Protein: 16 grams
Fat: 10 grams
Carbohydrate: 35 grams
Fibre: 4 grams
Sodium : 495 mg
The sweet and sour tamarind sauce balances perfectly with spicy kimchi and smoked tofu. If you don’t have a spiralizer, run a peeler along length of zucchini to make large ribbons and slice into strands with a knife to resemble noodles. Alternatively, try using a julienne peeler available at kitchen stores.
Prep time: 20 minutes
Cook time: N/A
Yields: 4 servings
3 tbsp (45ml) almond butter
2 tbsp (30ml) tamarind paste
2 tbsp (30ml) maple syrup
2 tbsp (30ml) apple cider vinegar
1 tbsp (15ml) fish sauce
2 large zucchini, spiralized (about 4 cups, 1L)
1-1/2 (375ml) cups kimchi, chopped
1 cup (250ml) diced smoked tofu
1/4 cup (60ml) cilantro leaves
1/4 cup (60ml) bean sprouts
2 tbsp (30ml) crushed peanuts
2 lime wedges
In a bowl, whisk together almond butter, tamarind paste, maple syrup, apple cider vinegar, and fish sauce. Toss with zucchini, kimchi and tofu. Divide between two plates and garnish with cilantro, bean sprouts, peanuts and lime wedges. Serve immediately.
Nutritional analysis per serving:
Calories: 206 kcal
Protein: 9 grams
Fat: 10 grams
Carbohydrate: 21.5 grams
Fibre: 5 grams
Sodium : 764.5 mg
Avocado and chia meal flour make healthy fibre rich alternatives to conventional starch and eggs in puddings.

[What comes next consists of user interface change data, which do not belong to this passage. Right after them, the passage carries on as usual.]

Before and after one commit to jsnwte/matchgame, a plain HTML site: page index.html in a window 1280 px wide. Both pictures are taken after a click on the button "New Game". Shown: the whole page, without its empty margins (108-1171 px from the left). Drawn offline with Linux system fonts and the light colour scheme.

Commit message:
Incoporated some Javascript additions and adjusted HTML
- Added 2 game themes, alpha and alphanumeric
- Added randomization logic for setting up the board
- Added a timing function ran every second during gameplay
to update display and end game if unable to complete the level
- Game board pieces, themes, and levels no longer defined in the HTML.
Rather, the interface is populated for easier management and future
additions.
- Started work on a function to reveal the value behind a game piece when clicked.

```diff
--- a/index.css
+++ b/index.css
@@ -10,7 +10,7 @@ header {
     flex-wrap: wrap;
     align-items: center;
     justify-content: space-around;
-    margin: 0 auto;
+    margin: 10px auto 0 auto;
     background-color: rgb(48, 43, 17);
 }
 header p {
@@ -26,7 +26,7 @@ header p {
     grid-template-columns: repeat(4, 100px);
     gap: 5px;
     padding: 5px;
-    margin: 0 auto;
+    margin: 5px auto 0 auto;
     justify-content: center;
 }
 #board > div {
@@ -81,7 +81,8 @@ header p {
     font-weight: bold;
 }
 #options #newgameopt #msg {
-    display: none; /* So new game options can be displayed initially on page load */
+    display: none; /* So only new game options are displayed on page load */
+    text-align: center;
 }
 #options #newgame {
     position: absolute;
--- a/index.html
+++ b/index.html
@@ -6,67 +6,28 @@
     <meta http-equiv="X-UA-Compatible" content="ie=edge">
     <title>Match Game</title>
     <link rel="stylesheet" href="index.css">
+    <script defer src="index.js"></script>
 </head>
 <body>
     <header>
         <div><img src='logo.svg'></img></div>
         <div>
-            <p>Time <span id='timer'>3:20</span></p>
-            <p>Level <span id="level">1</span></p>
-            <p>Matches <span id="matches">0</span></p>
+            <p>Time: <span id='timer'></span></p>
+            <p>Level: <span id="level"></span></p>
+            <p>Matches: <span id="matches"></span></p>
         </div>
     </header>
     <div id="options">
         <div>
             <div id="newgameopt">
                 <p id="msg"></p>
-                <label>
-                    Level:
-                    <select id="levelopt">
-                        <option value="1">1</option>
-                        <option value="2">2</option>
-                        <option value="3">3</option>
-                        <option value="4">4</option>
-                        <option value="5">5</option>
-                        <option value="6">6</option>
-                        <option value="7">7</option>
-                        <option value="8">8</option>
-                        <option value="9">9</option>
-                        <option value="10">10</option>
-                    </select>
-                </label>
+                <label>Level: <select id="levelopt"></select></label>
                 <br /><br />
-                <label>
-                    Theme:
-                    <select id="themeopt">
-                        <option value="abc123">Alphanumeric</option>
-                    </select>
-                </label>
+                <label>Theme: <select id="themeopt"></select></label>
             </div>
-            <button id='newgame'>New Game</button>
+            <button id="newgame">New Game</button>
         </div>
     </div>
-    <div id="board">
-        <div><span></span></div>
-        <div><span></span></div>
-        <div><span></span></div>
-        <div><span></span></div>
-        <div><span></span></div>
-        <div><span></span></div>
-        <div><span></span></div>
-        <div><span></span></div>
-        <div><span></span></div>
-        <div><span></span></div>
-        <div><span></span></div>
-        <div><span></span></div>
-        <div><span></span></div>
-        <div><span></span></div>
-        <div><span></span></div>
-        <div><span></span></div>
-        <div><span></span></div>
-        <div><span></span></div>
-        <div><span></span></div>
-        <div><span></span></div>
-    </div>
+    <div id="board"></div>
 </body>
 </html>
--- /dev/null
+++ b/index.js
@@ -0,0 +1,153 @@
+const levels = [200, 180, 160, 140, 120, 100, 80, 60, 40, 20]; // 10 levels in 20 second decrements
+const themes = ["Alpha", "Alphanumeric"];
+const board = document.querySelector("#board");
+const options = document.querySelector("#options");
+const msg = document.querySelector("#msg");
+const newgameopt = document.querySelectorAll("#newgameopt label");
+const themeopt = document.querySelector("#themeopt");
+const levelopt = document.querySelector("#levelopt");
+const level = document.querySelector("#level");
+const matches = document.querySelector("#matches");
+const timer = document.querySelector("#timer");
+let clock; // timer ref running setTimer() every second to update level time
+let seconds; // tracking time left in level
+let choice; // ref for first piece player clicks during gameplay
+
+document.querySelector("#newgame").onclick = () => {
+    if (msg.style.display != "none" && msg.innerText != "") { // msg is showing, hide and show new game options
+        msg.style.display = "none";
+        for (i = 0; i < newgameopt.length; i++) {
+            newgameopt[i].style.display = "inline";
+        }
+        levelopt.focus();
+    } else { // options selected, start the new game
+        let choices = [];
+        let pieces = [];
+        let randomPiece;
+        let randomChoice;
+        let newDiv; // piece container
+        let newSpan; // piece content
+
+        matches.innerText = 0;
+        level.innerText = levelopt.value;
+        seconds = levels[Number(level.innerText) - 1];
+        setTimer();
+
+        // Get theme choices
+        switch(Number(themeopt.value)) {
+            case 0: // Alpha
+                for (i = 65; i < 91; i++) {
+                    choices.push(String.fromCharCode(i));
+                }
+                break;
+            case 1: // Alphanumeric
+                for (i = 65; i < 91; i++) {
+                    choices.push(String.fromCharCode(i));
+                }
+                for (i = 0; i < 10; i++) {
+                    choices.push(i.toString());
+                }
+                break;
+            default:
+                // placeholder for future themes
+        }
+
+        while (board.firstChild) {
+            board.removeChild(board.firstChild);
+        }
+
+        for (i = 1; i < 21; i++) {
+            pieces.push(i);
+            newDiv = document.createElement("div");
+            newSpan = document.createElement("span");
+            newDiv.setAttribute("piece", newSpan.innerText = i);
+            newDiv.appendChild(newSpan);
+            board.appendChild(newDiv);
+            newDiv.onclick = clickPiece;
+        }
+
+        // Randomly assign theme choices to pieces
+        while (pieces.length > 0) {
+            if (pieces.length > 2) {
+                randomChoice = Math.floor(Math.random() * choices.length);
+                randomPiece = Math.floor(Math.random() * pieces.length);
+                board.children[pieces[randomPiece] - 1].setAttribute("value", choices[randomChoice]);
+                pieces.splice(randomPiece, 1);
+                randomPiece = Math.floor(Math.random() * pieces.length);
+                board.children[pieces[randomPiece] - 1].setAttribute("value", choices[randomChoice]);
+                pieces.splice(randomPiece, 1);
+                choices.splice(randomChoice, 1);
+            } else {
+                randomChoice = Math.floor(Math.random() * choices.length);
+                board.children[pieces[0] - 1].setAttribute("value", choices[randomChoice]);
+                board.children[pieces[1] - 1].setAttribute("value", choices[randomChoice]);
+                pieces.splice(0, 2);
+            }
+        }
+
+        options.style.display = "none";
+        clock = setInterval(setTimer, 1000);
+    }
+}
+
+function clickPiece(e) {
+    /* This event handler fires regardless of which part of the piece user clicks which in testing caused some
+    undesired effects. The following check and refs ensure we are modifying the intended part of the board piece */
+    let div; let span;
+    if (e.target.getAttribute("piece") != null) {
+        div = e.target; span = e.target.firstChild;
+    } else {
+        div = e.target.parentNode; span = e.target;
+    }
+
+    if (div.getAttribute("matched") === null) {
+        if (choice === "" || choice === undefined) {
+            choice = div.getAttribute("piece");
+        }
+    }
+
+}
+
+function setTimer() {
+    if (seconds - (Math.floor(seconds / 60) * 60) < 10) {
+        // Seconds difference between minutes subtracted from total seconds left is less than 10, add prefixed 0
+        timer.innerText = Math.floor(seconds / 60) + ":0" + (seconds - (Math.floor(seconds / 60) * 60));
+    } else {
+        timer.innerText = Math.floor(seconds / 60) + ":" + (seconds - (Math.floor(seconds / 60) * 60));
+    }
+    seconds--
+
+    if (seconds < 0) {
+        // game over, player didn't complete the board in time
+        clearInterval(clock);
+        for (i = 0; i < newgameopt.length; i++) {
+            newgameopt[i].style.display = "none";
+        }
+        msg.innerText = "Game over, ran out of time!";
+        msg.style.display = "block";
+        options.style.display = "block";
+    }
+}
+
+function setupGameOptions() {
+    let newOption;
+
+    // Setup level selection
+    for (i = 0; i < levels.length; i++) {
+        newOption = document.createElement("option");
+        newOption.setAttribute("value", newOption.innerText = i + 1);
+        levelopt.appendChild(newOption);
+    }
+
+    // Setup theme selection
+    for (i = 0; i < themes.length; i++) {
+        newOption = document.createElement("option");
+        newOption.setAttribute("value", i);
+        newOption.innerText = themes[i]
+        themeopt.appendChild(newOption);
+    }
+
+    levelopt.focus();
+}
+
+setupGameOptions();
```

If chia meal flour is not available, simply blend chia seeds in a high powered blender or spice grinder to a flour texture. Find coconut chips in the healthy snack aisle of the health food store.
Prep time: 10 minutes

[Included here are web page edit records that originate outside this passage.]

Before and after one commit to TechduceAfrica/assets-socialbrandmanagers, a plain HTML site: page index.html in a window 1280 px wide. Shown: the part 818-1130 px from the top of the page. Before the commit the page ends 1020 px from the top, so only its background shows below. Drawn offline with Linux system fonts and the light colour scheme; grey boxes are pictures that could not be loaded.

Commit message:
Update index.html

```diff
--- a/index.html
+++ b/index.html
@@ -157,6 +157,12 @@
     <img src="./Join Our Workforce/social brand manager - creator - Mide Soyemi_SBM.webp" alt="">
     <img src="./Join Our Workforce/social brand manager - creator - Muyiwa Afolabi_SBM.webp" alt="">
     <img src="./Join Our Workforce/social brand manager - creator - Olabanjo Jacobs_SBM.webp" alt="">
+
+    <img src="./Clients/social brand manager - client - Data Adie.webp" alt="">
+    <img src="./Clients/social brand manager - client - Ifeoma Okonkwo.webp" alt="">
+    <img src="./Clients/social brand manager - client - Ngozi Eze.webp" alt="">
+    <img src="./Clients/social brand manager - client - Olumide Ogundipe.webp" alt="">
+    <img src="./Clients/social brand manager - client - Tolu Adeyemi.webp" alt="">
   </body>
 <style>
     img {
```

Total time: 30 minutes
Yields: 6 servings
3 (750ml) cups kefir
1 medium avocado, chopped (about 1 cup, 250ml)
1/4 cup (60ml) lime juice
1/4 cup (60ml) honey

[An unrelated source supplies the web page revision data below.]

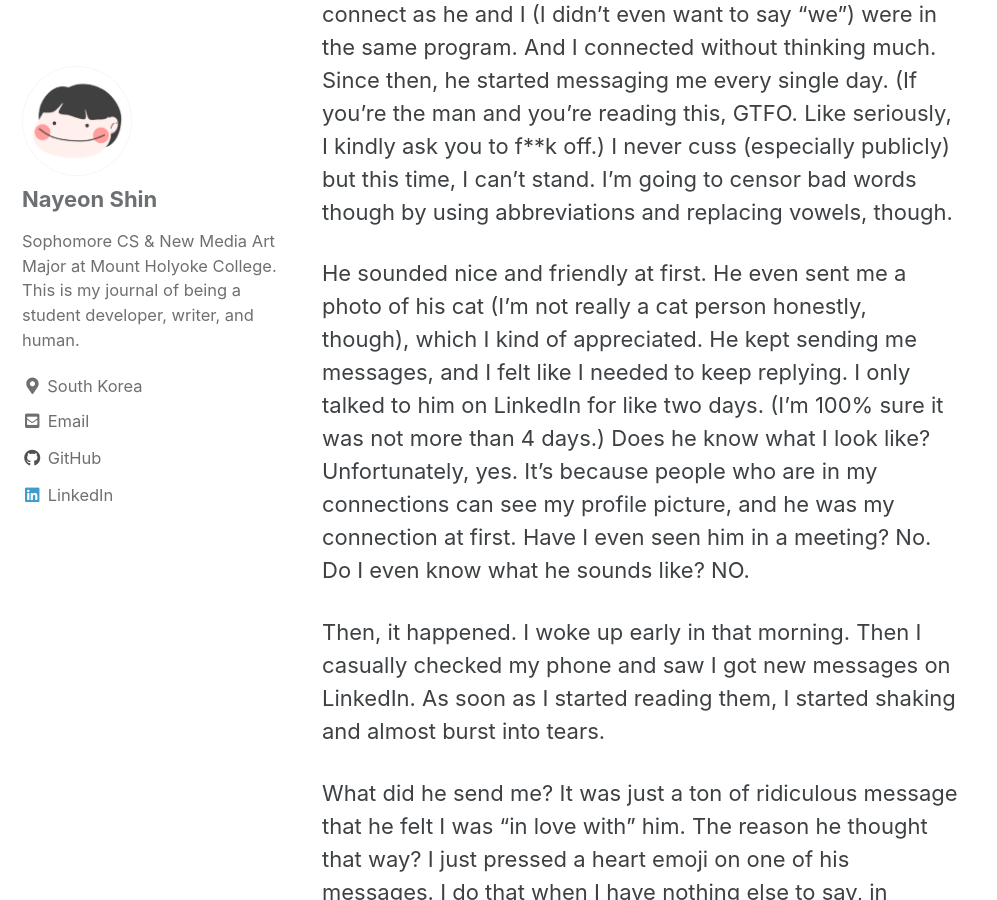
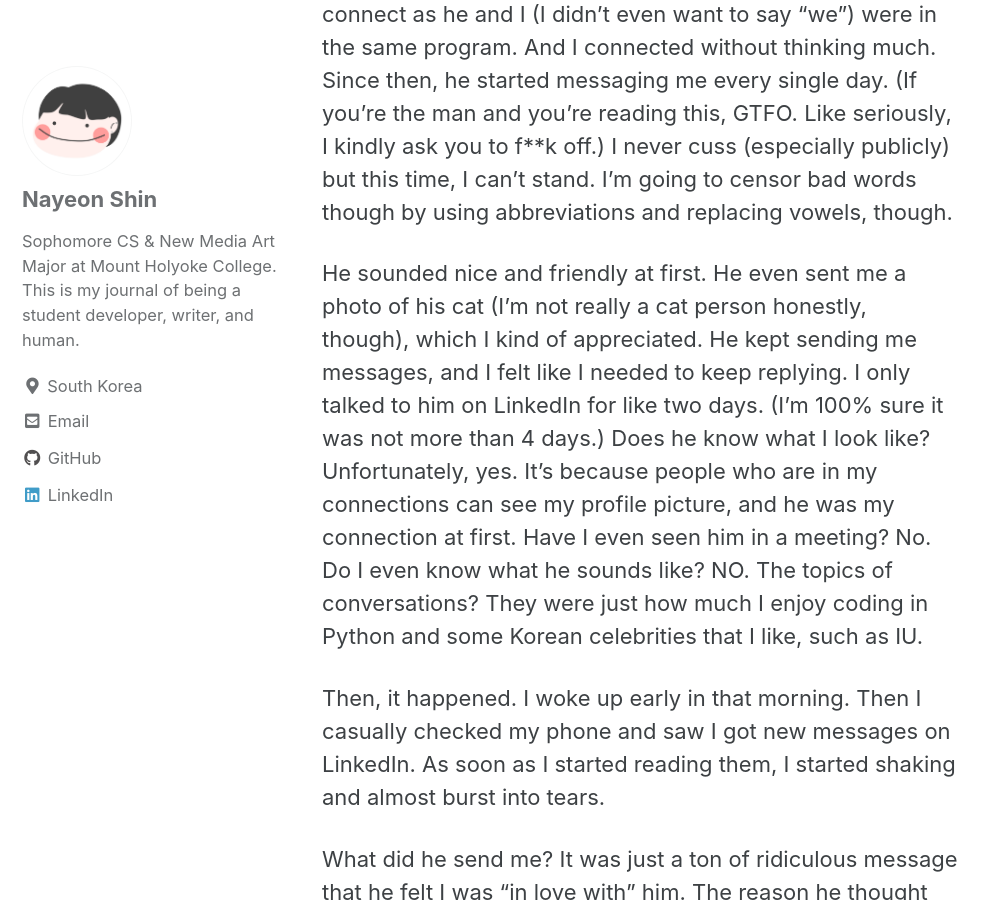
Before and after one commit to nayeonshin/nayeonshin.github.io, a Jekyll site: the page built from _posts/2021-06-29-linkedin-is-not-a-freaking-dating-site.md, in a window 1280 px wide and 900 px high, scrolled down 586 px. Shown: the whole window, without its empty margins (0-997 px from the left). Built offline with Jekyll 4.4.1, drawn with Linux system fonts in a browser that asks for light colours; cached includes are drawn as plain includes; comment, search, counter and statistics services are not loaded.

Commit message:
feat: update 2021-06-29-linkedin-is-not-a-freaking-dating-site.md

```diff
--- a/_posts/2021-06-29-linkedin-is-not-a-freaking-dating-site.md
+++ b/_posts/2021-06-29-linkedin-is-not-a-freaking-dating-site.md
@@ -11,7 +11,7 @@ tags:
 
 At the end of April 2021, I experienced a disgusting and terrifying incident that I will never ever be able to forget for the rest of my life. A man around my father's age who found me through a TA program sent me a super long, disturbing message that he was "in love with" me. (I really hope using the past tense verb, "was," is correct and it's not an ongoing thing.) He approached me on LinkedIn saying he'd like to connect as he and I (I didn't even want to say "we") were in the same program. And I connected without thinking much. Since then, he started messaging me every single day. (If you're the man and you're reading this, GTFO. Like seriously, I kindly ask you to f**k off.) I never cuss (especially publicly) but this time, I can't stand. I'm going to censor bad words though by using abbreviations and replacing vowels, though.
 
-He sounded nice and friendly at first. He even sent me a photo of his cat (I'm not really a cat person honestly, though), which I kind of appreciated. He kept sending me messages, and I felt like I needed to keep replying. I only talked to him on LinkedIn for like two days. (I'm 100% sure it was not more than 4 days.) Does he know what I look like? Unfortunately, yes. It's because people who are in my connections can see my profile picture, and he was my connection at first. Have I even seen him in a meeting? No. Do I even know what he sounds like? NO.
+He sounded nice and friendly at first. He even sent me a photo of his cat (I'm not really a cat person honestly, though), which I kind of appreciated. He kept sending me messages, and I felt like I needed to keep replying. I only talked to him on LinkedIn for like two days. (I'm 100% sure it was not more than 4 days.) Does he know what I look like? Unfortunately, yes. It's because people who are in my connections can see my profile picture, and he was my connection at first. Have I even seen him in a meeting? No. Do I even know what he sounds like? NO. The topics of conversations? They were just how much I enjoy coding in Python and some Korean celebrities that I like, such as IU.
 
 Then, it happened. I woke up early in that morning. Then I casually checked my phone and saw I got new messages on LinkedIn. As soon as I started reading them, I started shaking and almost burst into tears.
 
```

1 tbsp (15ml) chia meal flour
1 tsp (5ml) lime zest
2 tbsp (30ml) coconut chips
2 tbsp (30ml) roasted almonds
Coconut whipped cream (optional)
In a blender, combine kefir, avocado, lime juice, honey, chia flour and lime zest and blend to a smooth texture. Pour into 6 glasses or bowls and chill covered for 20 minutes to set. Crush or process coconut chips and almonds together to a coarse crumb. Top puddings with coconut whipped cream and coconut almond crumbs to serve.
Nutritional analysis per serving:
Calories: 192 kcal
Protein: 6 grams
Fat: 10 grams
Carbohydrate: 21 grams
Fibre: 3 grams
Sodium: 60 mg
To kickstart your New Year’s health regime, we have compiled the top new trends for natural living in 2015. This year’s exciting new approaches to natural health will span from multi-functional and integrative products like oils and fermented foods, to high-quality supplements and effective certifications.
Here are the key trends shaking up the market this year:
New and interesting oils offering health benefits
The war on fat has taken a crucial turn and Canadians increasingly appreciate the role that certain healthy fats play in boosting our health. In 2015, look forward to seeing a growing number of healthy oil options taking Canada by storm.
Natural health products with a focus on digestion
Leaky gut… It’s a nasty name and although this concept, officially termed “intestinal permeability”, is still in its infancy, it is quickly becoming a buzz word with implications ranging from digestion to brain health.
Fermentation goes mainstream
The trend of supporting digestion and immunity is also extending to fermented foods, which are no longer limited to last year’s trendy kimchi, tempeh and sauerkraut. This year, natural health lovers will begin to find a wider variety of new foods in different fermented forms.
Pumpkin – not just for autumn decor
Natural health experts are in agreement that there is a new superfood to look out for in 2015: pumpkin. From pumpkin seeds to oil, this nutrient-rich superfood will earn its name among natural health lovers for its benefits in healthy reproduction, immune system support, and vision.
Product Certifications – Organic and GMO-free
Canadians consistently support labelling of foods containing Genetically Modified Organisms (GMOs), citing consumers’ right to know where food comes from and the impact its production has on the environment. While the debate surrounding GMO foods continues, suppliers are increasingly stepping up to the plate and offering certified organic products, which is an assurance that foods are produced without the use of GMOs. This trend will continue throughout 2015 in response to consumers’ demand to know what is in their food, and increased labelling activism in Canada.